- Work to complete -
Tally every line of the material that includes "Also", then give the tally and nothing else.

- Exercise data -
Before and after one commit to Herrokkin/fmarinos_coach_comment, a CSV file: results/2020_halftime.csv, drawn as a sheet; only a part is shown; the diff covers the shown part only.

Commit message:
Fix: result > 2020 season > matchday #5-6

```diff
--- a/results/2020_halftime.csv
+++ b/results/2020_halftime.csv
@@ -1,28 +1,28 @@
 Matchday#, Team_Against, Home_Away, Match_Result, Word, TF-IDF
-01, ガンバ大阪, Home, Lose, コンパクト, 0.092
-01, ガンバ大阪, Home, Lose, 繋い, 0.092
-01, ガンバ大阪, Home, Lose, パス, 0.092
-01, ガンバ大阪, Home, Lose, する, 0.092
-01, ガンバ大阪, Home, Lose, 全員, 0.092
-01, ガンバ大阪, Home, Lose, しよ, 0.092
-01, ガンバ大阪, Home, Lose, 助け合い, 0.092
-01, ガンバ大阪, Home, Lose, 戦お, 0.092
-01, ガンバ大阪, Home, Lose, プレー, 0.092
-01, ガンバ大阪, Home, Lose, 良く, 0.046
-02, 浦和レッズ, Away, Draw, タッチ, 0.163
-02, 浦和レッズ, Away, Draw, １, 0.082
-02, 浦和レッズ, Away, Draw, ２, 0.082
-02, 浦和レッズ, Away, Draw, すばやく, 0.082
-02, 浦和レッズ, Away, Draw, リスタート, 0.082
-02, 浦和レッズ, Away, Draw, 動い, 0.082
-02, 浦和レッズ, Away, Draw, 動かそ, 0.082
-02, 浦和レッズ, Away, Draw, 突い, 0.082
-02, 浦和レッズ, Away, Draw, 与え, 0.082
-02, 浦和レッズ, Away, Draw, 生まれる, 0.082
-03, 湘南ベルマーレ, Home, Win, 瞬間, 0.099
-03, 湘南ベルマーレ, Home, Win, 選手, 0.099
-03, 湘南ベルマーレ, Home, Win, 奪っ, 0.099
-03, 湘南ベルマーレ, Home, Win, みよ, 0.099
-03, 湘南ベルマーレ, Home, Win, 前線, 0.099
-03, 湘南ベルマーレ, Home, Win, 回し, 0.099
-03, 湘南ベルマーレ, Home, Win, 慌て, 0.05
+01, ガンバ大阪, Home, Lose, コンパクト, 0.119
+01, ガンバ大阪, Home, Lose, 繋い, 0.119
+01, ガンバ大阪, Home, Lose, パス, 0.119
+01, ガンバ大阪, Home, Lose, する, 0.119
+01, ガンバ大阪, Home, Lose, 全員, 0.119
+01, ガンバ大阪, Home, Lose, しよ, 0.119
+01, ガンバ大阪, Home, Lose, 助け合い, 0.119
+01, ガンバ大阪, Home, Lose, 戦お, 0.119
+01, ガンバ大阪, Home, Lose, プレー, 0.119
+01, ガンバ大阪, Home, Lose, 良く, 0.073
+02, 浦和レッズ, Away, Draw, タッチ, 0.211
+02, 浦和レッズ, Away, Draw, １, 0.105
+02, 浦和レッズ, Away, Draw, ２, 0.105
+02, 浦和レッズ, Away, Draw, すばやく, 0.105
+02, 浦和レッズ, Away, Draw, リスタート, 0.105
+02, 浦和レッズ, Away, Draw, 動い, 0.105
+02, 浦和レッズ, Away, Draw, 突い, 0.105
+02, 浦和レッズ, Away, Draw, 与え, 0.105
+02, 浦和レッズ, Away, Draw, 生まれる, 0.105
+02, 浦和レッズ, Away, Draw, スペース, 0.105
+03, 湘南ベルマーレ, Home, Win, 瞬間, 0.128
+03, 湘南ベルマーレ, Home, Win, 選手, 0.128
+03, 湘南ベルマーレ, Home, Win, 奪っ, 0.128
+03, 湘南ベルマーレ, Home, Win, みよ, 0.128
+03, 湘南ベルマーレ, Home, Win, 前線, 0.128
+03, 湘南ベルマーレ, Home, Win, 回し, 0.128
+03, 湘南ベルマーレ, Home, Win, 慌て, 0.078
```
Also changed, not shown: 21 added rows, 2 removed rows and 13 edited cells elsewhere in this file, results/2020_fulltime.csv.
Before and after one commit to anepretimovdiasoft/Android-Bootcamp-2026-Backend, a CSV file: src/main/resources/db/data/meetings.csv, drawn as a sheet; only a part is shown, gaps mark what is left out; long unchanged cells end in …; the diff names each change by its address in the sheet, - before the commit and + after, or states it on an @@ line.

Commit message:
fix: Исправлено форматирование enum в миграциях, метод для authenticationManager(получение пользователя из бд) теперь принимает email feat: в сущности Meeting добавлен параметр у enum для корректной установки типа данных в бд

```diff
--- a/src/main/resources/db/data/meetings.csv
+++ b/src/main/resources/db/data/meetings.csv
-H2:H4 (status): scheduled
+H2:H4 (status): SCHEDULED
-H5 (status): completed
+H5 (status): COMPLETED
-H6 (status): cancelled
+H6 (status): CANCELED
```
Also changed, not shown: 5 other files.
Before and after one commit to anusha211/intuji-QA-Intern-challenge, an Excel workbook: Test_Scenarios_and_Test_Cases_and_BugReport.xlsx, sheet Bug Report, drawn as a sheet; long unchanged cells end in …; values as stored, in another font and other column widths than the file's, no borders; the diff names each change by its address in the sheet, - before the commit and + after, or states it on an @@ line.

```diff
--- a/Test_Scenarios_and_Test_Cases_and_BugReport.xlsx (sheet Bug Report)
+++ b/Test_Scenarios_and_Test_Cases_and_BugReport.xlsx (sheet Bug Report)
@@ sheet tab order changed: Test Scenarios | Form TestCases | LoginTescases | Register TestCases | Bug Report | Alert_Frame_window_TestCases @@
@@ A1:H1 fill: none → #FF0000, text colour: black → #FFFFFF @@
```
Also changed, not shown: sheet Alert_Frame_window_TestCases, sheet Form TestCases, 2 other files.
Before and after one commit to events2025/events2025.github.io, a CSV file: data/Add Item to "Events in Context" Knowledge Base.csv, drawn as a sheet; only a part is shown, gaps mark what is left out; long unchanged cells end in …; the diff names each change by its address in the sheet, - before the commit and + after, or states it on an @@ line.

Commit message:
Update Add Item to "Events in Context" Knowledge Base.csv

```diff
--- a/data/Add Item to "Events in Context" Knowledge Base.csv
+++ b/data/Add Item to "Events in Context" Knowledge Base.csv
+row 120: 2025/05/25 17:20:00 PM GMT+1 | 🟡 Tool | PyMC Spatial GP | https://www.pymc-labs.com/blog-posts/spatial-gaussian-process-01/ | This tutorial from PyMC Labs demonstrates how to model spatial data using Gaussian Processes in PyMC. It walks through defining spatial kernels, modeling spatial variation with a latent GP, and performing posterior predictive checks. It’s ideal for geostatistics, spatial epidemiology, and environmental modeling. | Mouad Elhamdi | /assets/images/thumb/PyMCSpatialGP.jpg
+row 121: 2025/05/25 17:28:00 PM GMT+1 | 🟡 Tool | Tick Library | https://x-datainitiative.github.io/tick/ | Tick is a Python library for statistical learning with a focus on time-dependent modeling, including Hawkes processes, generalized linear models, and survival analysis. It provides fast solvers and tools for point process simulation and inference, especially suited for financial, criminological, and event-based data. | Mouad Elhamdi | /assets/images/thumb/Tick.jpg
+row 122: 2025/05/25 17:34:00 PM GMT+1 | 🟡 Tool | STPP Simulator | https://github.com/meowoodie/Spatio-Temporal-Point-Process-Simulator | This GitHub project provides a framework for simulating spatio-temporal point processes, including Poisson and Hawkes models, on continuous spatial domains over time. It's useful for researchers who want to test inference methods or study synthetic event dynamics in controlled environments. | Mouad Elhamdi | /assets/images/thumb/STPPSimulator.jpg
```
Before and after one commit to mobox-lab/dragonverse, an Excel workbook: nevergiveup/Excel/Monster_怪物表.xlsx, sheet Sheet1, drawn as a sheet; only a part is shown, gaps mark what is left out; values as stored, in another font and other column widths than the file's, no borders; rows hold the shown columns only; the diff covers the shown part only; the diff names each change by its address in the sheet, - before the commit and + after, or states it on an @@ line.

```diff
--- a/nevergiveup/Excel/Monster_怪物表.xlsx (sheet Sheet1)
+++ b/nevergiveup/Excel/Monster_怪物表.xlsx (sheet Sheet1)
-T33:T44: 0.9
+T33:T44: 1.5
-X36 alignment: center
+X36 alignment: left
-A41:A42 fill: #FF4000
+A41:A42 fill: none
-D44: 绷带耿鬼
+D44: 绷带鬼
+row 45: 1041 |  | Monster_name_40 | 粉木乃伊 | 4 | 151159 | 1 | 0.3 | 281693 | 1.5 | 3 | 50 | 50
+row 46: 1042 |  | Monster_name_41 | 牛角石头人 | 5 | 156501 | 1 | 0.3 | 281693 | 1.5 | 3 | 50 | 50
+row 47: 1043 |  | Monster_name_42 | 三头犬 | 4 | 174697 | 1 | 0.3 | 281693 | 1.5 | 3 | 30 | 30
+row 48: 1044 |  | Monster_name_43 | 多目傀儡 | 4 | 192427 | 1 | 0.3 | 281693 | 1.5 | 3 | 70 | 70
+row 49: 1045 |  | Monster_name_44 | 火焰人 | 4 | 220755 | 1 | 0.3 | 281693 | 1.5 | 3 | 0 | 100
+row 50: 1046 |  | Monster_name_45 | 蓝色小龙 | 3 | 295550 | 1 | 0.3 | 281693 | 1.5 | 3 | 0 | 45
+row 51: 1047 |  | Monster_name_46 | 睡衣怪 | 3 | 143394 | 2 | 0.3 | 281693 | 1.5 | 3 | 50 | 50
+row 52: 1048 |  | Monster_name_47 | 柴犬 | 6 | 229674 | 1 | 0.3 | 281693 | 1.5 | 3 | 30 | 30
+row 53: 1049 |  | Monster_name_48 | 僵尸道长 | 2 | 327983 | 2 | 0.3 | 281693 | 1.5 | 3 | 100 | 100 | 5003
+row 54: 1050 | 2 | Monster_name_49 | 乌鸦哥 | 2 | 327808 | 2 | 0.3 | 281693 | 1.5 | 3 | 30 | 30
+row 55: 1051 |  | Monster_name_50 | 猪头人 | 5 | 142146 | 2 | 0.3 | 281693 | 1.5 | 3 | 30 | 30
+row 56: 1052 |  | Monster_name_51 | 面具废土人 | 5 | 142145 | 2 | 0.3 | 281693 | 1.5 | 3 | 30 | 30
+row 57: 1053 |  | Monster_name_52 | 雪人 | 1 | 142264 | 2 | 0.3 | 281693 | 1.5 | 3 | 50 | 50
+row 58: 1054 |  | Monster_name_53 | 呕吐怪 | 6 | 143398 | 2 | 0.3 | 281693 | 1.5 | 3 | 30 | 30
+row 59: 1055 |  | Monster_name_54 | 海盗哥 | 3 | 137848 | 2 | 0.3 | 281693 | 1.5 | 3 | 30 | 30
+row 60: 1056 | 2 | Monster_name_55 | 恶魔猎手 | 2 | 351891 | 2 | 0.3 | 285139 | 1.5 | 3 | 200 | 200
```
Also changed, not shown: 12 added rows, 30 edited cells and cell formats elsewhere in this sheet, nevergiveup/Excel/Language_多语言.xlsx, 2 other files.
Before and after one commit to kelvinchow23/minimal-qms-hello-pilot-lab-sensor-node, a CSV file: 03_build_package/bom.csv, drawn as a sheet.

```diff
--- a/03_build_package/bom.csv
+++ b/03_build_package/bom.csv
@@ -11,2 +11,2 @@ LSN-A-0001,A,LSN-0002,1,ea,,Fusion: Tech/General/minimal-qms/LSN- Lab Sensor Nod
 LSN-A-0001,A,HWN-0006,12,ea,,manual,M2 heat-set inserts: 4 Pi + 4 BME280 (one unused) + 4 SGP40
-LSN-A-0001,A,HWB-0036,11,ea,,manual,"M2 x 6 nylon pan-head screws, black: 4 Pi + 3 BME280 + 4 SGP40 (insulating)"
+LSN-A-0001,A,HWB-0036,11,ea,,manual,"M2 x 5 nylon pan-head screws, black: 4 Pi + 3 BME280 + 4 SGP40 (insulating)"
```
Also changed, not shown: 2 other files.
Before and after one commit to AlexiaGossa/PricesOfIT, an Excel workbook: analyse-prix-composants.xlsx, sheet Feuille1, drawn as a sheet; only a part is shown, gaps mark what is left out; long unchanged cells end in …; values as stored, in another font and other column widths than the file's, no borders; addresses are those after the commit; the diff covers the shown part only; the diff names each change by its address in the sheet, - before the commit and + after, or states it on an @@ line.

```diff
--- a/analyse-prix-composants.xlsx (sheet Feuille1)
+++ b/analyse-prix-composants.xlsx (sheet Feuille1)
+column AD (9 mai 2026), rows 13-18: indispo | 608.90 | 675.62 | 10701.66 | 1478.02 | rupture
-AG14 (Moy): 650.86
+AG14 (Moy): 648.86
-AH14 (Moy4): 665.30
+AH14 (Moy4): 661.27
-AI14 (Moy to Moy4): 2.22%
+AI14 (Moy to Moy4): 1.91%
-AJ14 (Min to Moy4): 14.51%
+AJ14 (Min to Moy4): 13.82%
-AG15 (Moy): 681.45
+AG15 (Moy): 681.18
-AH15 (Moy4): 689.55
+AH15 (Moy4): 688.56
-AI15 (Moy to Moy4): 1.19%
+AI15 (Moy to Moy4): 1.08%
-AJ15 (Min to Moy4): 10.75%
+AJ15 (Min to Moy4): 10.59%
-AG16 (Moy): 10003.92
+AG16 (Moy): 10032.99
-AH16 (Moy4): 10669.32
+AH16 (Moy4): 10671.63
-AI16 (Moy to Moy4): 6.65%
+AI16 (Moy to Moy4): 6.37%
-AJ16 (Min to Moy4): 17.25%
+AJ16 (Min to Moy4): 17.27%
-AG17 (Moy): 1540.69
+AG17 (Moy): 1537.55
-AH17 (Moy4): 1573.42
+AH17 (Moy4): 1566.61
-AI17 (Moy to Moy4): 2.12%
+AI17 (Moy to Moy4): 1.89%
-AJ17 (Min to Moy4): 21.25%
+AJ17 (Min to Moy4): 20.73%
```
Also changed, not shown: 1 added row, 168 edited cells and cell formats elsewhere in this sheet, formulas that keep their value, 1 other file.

- Written reply -
6